Acrylic bone cements, although successful in the field of orthopedics, suffer from a lack of bioactivity, not truly integrating with surrounding bone. Bioactive fixation is expected to enhance cement performance because of the natural interlocking and bonding with bone, which can improve the augmentative potential of the material in applications such as vertebroplasty (VP). In a recent study, two composite cements (PMMA-hydroxyapatite and PMMA-brushite) showed promising results demonstrating no deterioration in rheological and mechanical properties after CaP filler addition. In this study, the dynamic properties of the cements were investigated in vitro and in vivo. The hypothesis was that these composite cements will provide osseointegration around the implanted cement and increase new bone formation, thus decreasing the risk of bone structural failure. The effects of CaP elution were thus analyzed in vitro using these cements. Mass-loss, pore formation, and mechanical changes were tracked after cement immersion in Hank's salt solution. PMMA-brushite was the only cement with a significant mass loss; however it showed low bulk porosity. Surface porosity increases were observed in both composite cements. Mechanical properties were maintained after cement immersion. In vitro culture studies tested preosteoblast cell viability and differentiation on the cement surface. Cell viability was demonstrated with MTT assay and confirmed on the cement surface. ALP assays showed no inhibition of osteoblast differentiation on the cement surface. In vivo experiments were performed using a rat tibiae model to demonstrate bone ingrowth around the implanted cements. Critical size defects were created and then filled with the cements. The animal studies showed no loss in mechanical strength after implantation and increased bone ingrowth around the composite cements.
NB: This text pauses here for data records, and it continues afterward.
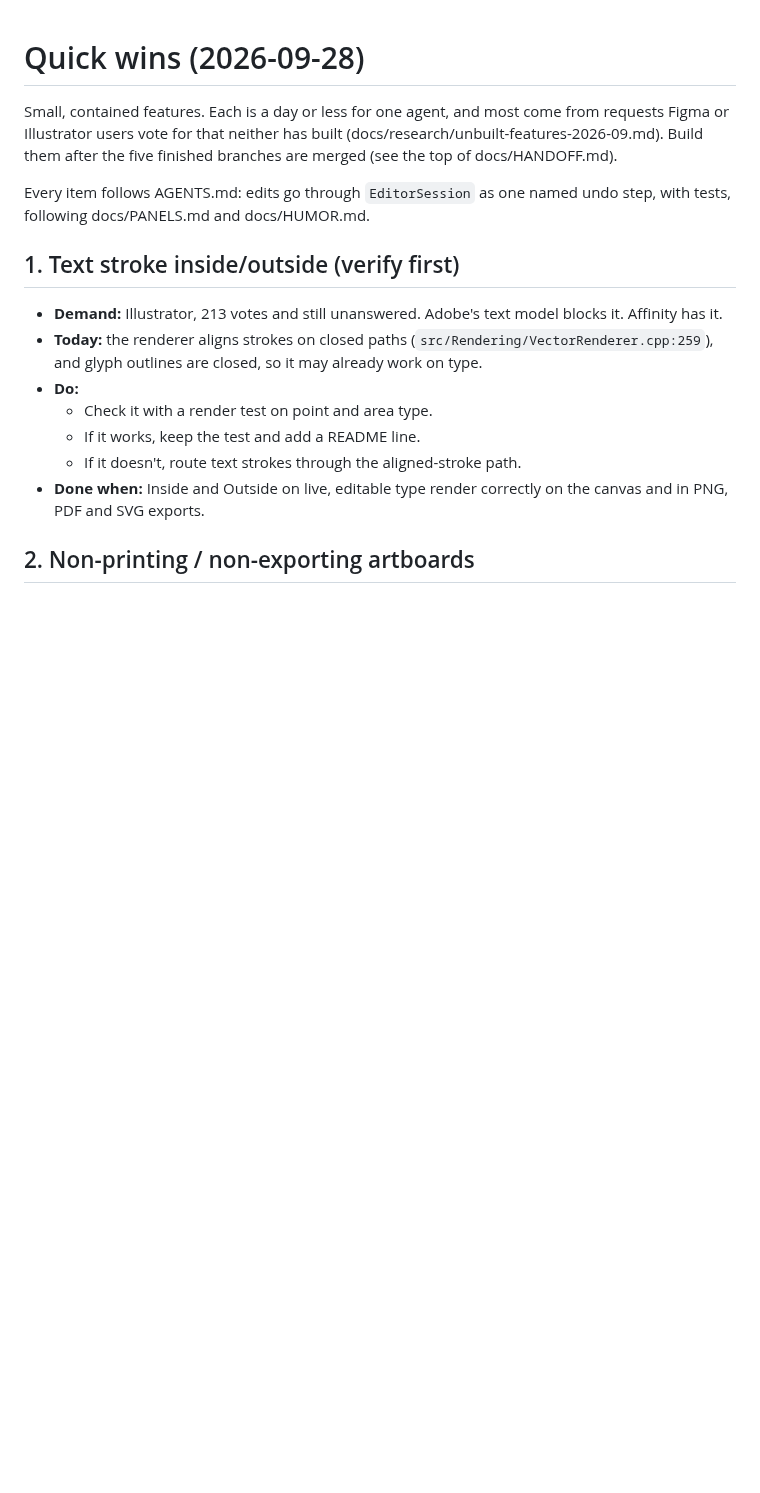
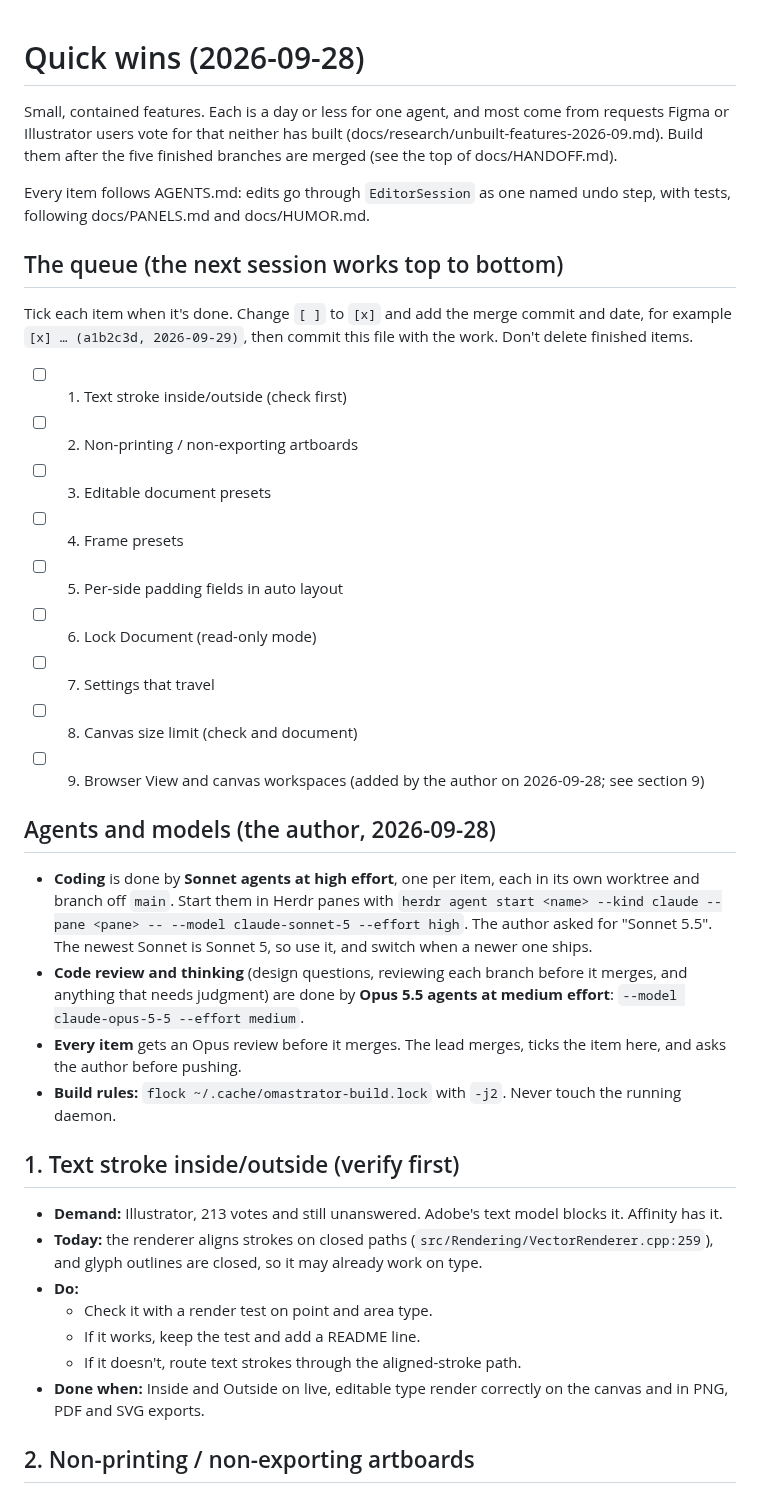
Before and after one commit to iretonsean/Omastrator, a Markdown page: docs/backlog/QUICK-WINS.md, the part around one of its changes. Rendered like a GitHub page; blank space fills up the shorter version.

```diff
--- a/docs/backlog/QUICK-WINS.md
+++ b/docs/backlog/QUICK-WINS.md
@@ -7,6 +7,39 @@ finished branches are merged (see the top of docs/HANDOFF.md).
 
 Every item follows AGENTS.md: edits go through `EditorSession` as one named
 undo step, with tests, following docs/PANELS.md and docs/HUMOR.md.
+
+## The queue (the next session works top to bottom)
+
+Tick each item when it's done. Change `[ ]` to `[x]` and add the merge
+commit and date, for example `[x] … (a1b2c3d, 2026-09-29)`, then commit this
+file with the work. Don't delete finished items.
+
+- [ ] 1. Text stroke inside/outside (check first)
+- [ ] 2. Non-printing / non-exporting artboards
+- [ ] 3. Editable document presets
+- [ ] 4. Frame presets
+- [ ] 5. Per-side padding fields in auto layout
+- [ ] 6. Lock Document (read-only mode)
+- [ ] 7. Settings that travel
+- [ ] 8. Canvas size limit (check and document)
+- [ ] 9. Browser View and canvas workspaces (added by the author on
+      2026-09-28; see section 9)
+
+## Agents and models (the author, 2026-09-28)
+
+- **Coding** is done by **Sonnet agents at high effort**, one per item, each
+  in its own worktree and branch off `main`. Start them in Herdr panes with
+  `herdr agent start <name> --kind claude --pane <pane> -- --model claude-sonnet-5 --effort high`.
+  The author asked for "Sonnet 5.5". The newest Sonnet is Sonnet 5, so use
+  it, and switch when a newer one ships.
+- **Code review and thinking** (design questions, reviewing each branch
+  before it merges, and anything that needs judgment) are done by **Opus 5.5
+  agents at medium effort**:
+  `--model claude-opus-5-5 --effort medium`.
+- **Every item** gets an Opus review before it merges. The lead merges,
+  ticks the item here, and asks the author before pushing.
+- **Build rules:** `flock ~/.cache/omastrator-build.lock` with `-j2`. Never
+  touch the running daemon.
 
 ## 1. Text stroke inside/outside (verify first)
 - **Demand:** Illustrator, 213 votes and still unanswered. Adobe's text model
```
Also changed, not shown: other parts of docs/backlog/QUICK-WINS.md (+19 -0 lines), docs/HANDOFF.md (+6 -7 lines), docs/backlog/HIGH-EFFORT.md (+3 -1 lines).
In summary, the composite cements provided bioactivity without sacrificing mechanical strength.
- calcium phosphate
- composite bone cement
- fracture augmentation
- premixed bone cement
- vertebral compression fracture